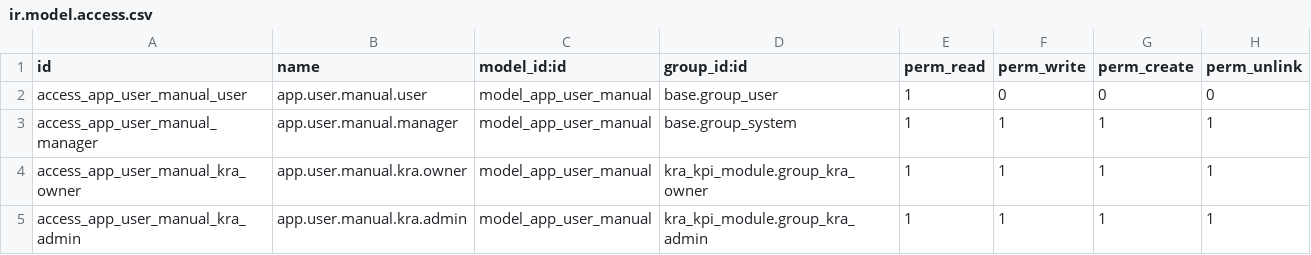
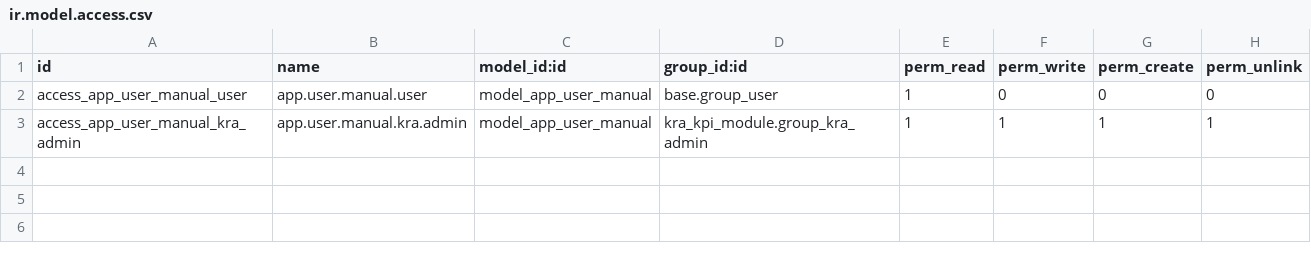
Before and after one commit to sri-balakumar-alphalize26/kra_kpi, a CSV file: odoo_modules/app_user_manual_369/security/ir.model.access.csv, drawn as a sheet; the diff names each change by its address in the sheet, - before the commit and + after, or states it on an @@ line.

Commit message:
Keep the manual library off every employee's menu bar
app.user.manual filters by role on purpose - its own docstring says "server-side,
so a client can never see admin docs". The backend went round it. The access CSV
grants base.group_user read on every record and there is no record rule to narrow
that, and the menu carried no groups= at all, so the User Manual list sat on
every employee's menu bar showing the manuals tagged Admin and Client to anyone
who opened it.

The menu is now Coordinator and up. That is the right gate because this screen
MANAGES the library - it is not where anyone reads a manual; the app is, and the
app reads through sudo() methods that do the role filtering themselves.

group_kra_admin alone is the whole gate, not a list of three: Owner implies
Coordinator and base.group_system implies Owner (kra_kpi_groups.xml). The same
implication made two of the four ACL rows dead weight - Owner and System were
each granted 1,1,1,1 that they already had through Coordinator - so the CSV is
now the two rows it always meant: employees read, Coordinator-and-up manage.

Not done here: a record rule so the read grant itself is role-scoped rather than
relying on the menu being hidden. Worth adding, but it needs a live server to
verify, and an untested security rule is worse than an honest note.

```diff
--- a/odoo_modules/app_user_manual_369/security/ir.model.access.csv
+++ b/odoo_modules/app_user_manual_369/security/ir.model.access.csv
-row 3: access_app_user_manual_manager | app.user.manual.manager | model_app_user_manual | base.group_system | 1 | 1 | 1 | 1
-row 4: access_app_user_manual_kra_owner | app.user.manual.kra.owner | model_app_user_manual | kra_kpi_module.group_kra_owner | 1 | 1 | 1 | 1
```
Also changed, not shown: 1 other file.
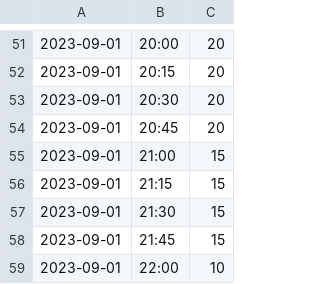
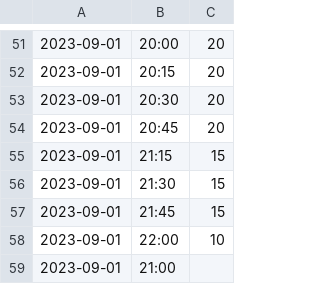
Before and after one commit to lara-glenn/Procedural-Programming-Coursework-1-, a TSV file: task3/FitnessData_2023.csv.tsv, drawn as a sheet; only a part is shown, gaps mark what is left out.

```diff
--- a/task3/FitnessData_2023.csv.tsv
+++ b/task3/FitnessData_2023.csv.tsv
@@ -54,3 +54,2 @@
 2023-09-01	20:45	20
-2023-09-01	21:00	15
 2023-09-01	21:15	15
@@ -59 +58,2 @@
 2023-09-01	22:00	10
+2023-09-01	21:00	
```
Also changed, not shown: task3/FitnessData_2023.csv, 2 other files.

********

## What to do
The string "through" may occur in the listing; show every line where it does.

## Written reply
app reads through sudo() methods that do the role filtering themselves.
each granted 1,1,1,1 that they already had through Coordinator - so the CSV is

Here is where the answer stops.